BROOKLYN, Mich. -- Contenders for NASCAR's new championship showdown will be bunched at the front of the field for the second week in a row to start the Nextel Cup race Sunday at Michigan International Speedway.
Rain Friday washed out qualifying for the GFS Marketplace 400, and the field was filled mostly by car-owner points. Series leader Jimmie Johnson and runner-up Jeff Gordon will start side-by-side in the front row of the 43-car field, just as they did a week earlier at Watkins Glen International.
Johnson said he made an offhand comment to Robbie Loomis, Gordon's crew chief, that he really didn't earn the pole position starts at The Glen and here.
"Robbie said, 'Yes, you did earn this one,' " Johnson explained. " 'Twenty-some weeks you've been one of the most consistent cars out there and have earned this spot in the points.'"
For the first time, only the top 10 drivers after the 26th race of the season -- Sept. 11 in Richmond, Va. -- will be eligible to race for the title over the final 10 events.
Barring the unexpected, the top five or six drivers in the standings appear to have little to worry about, except trying to build momentum for the championship playoff.
The major focus Sunday will be several rows behind the Hendrick Motorsports teammates, with drivers in positions eight through 15 in the standings separated by only 160 points and only four races remaining until the new "Chase for the Cup'' begins.
"The farther out of the top 10 you are, the more risks you're going to take out there,'' Gordon said. "The guys who are sixth through 10 are just going to have to be solid and not do anything to hurt their situations.''
Gordon said it's probably too early for any of them to take too many chances.
"The big risks will come with one, maybe two races to go,'' the four-time series champion said. "As each race goes by, they'll get riskier and riskier.''
Johnson isn't too concerned about what will happen Sunday, even with so many strong entries needing to solidify or improve their positions.
"I'm not really worried about over-aggression by people,'' said Johnson, who leads Gordon by 40 points and is 426 ahead of eighth-place Kevin Harvick.
"You need always to remember who you're racing, what situation you may be in and approach them and race them with that in mind.
"That's what this points system is set up to do, create better racing, some action and more things to talk about.''
Johnson also noted that, with the same situation at Watkins Glen, the start of the race went off without a hitch.
"As far as us lining up on points, I think everybody I'm around, especially in the top 10, will be pretty calm and relaxed,'' he said. "We all know it's a long race and there's nothing to gain right away.''

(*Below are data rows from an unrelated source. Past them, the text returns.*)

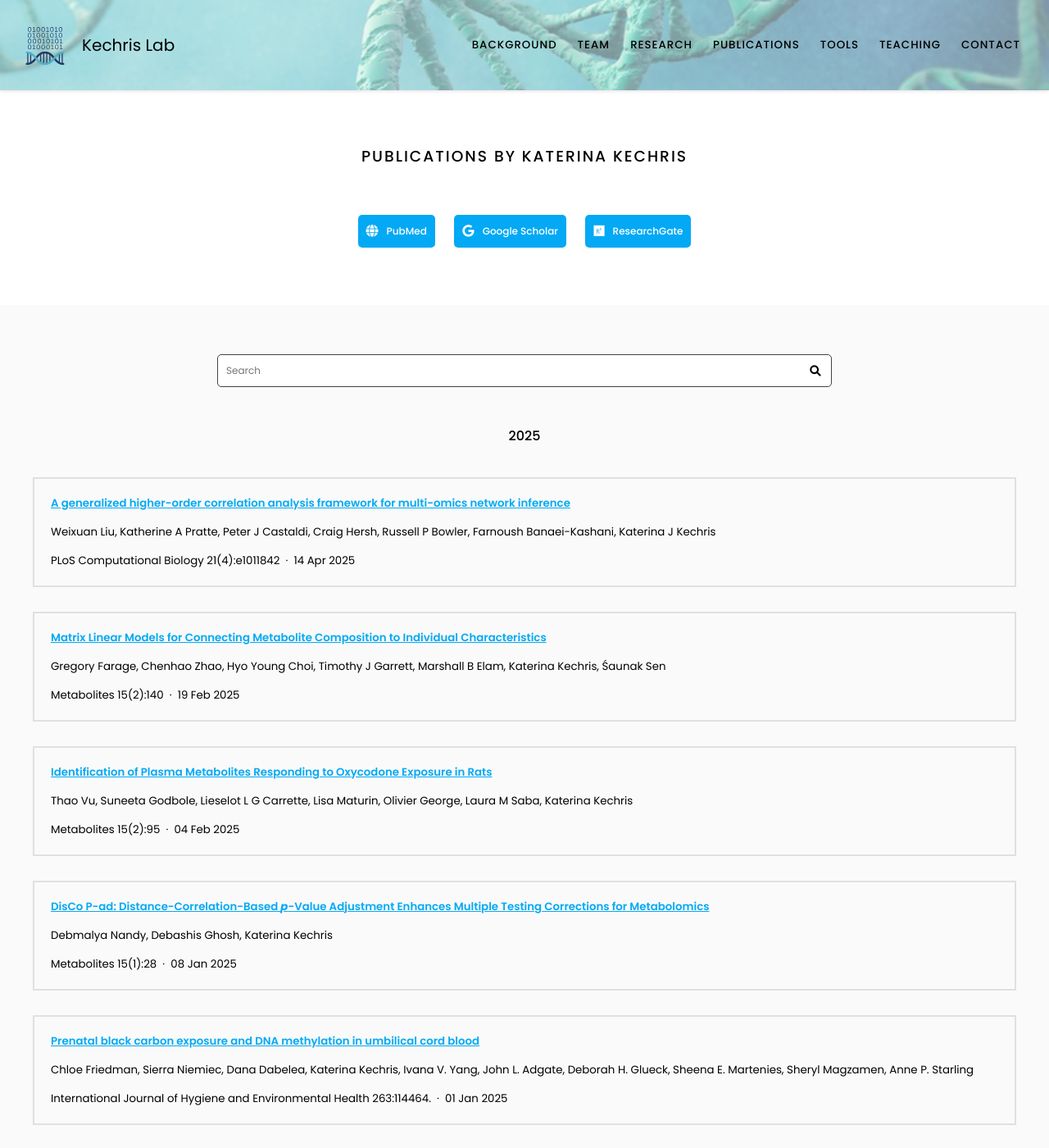
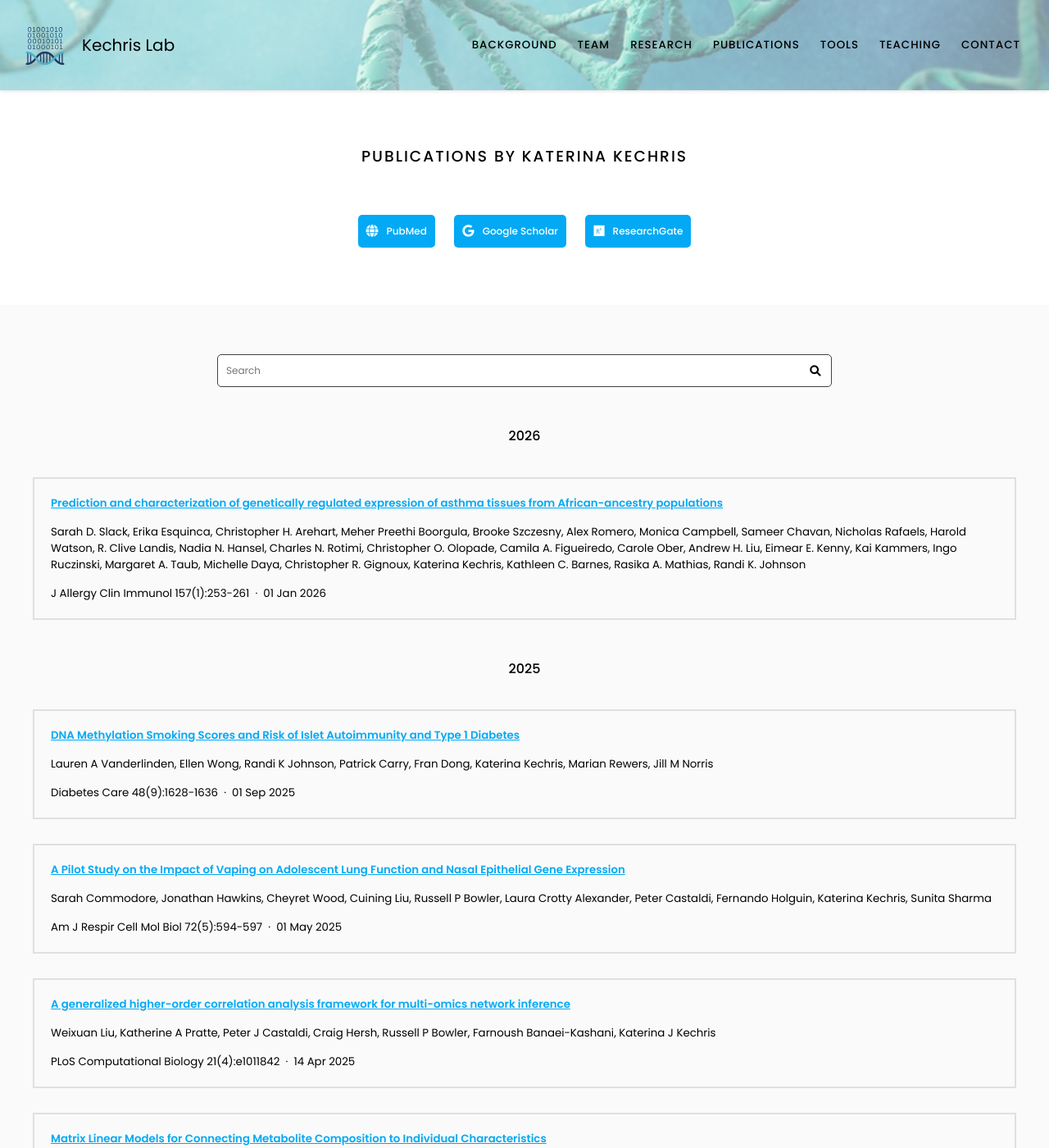
Before and after one commit to KechrisLab/kechrislab.github.io, a Jekyll site: the page built from Publications/index.md, in a window 1280 px wide and 1400 px high. Shown: the whole window at 82% size. Built offline with Jekyll 4.4.1, drawn with Linux system fonts in a browser that asks for light colours.

Commit message:
Generate citations

```diff
--- a/_data/citations.yaml
+++ b/_data/citations.yaml
@@ -1,6 +1,75 @@
 # DO NOT EDIT, GENERATED AUTOMATICALLY FROM SOURCES.YAML (AND ELSEWHERE)
 # See https://github.com/greenelab/lab-website-template/wiki/Citations
 
+- id: doi:10.1016/j.jaci.2025.07.035
+  title: Prediction and characterization of genetically regulated expression of asthma
+    tissues from African-ancestry populations
+  authors:
+  - Sarah D. Slack
+  - Erika Esquinca
+  - Christopher H. Arehart
+  - Meher Preethi Boorgula
+  - Brooke Szczesny
+  - Alex Romero
+  - Monica Campbell
+  - Sameer Chavan
+  - Nicholas Rafaels
+  - Harold Watson
+  - R. Clive Landis
+  - Nadia N. Hansel
+  - Charles N. Rotimi
+  - Christopher O. Olopade
+  - Camila A. Figueiredo
+  - Carole Ober
+  - Andrew H. Liu
+  - Eimear E. Kenny
+  - Kai Kammers
+  - Ingo Ruczinski
+  - Margaret A. Taub
+  - Michelle Daya
+  - Christopher R. Gignoux
+  - Katerina Kechris
+  - Kathleen C. Barnes
+  - Rasika A. Mathias
+  - Randi K. Johnson
+  publisher: J Allergy Clin Immunol 157(1):253-261
+  date: '2026-01-01'
+  link: https://linkinghub.elsevier.com/retrieve/pii/S0091674925009388
+  _cache: 46b680f916cda1e615be26ca9bd1d04743b795d061feb73a860f83a80e77fee3
+- id: pmc:PMC12368367
+  title: DNA Methylation Smoking Scores and Risk of Islet Autoimmunity and Type 1
+    Diabetes
+  authors:
+  - Lauren A Vanderlinden
+  - Ellen Wong
+  - Randi K Johnson
+  - Patrick Carry
+  - Fran Dong
+  - Katerina Kechris
+  - Marian Rewers
+  - Jill M Norris
+  publisher: Diabetes Care 48(9):1628-1636
+  date: '2025-09-01'
+  link: https://pmc.ncbi.nlm.nih.gov/articles/PMC12368367/
+  _cache: 8809ef953f274396fdf9d1f084a7904da22fc7f440e65432412c8e2d6f163f13
+- id: pmc:PMC12051928
+  title: A Pilot Study on the Impact of Vaping on Adolescent Lung Function and Nasal
+    Epithelial Gene Expression
+  authors:
+  - Sarah Commodore
+  - Jonathan Hawkins
+  - Cheyret Wood
+  - Cuining Liu
+  - Russell P Bowler
+  - Laura Crotty Alexander
+  - Peter Castaldi
+  - Fernando Holguin
+  - Katerina Kechris
+  - Sunita Sharma
+  publisher: Am J Respir Cell Mol Biol 72(5):594-597
+  date: '2025-05-01'
+  link: https://pmc.ncbi.nlm.nih.gov/articles/PMC12051928/
+  _cache: 1eb154094a4e2155a6bd90fe108d8e49e69c131dbf680e5f2dca3f7463a38100
 - id: pmc:PMC11996223
   title: A generalized higher-order correlation analysis framework for multi-omics
     network inference
```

Dale Earnhardt Jr. will start third, followed by Watkins Glen winner Tony Stewart, defending Cup champion Matt Kenseth, Elliott Sadler, Kurt Busch, Harvick, Bobby Labonte and 10th-place Jeremy Mayfield.
Right behind will be rookie Kasey Kahne and defending champion Ryan Newman, who won here in June. Then it's Mark Martin, Dale Jarrett and Jamie McMurray. All five are within 99 points of Mayfield.
Jeff Burton, who left Roush Racing after nine years because the team could not find a primary sponsor for his car, will start 28th in the No. 30 Richard Childress Racing Chevrolet previously driven by rookie Johnny Sauter and Dave Blaney.
Burton was replaced in the No. 99 Roush Ford by Carl Edwards, a regular in NASCAR's Craftsman Truck series. He'll start 23rd in his first Cup race.
Among the eight drivers who did not make the field were Kerry Earnhardt, Kyle Busch and J.J. Yeley, a former short-track champion hoping to make his first Cup start here.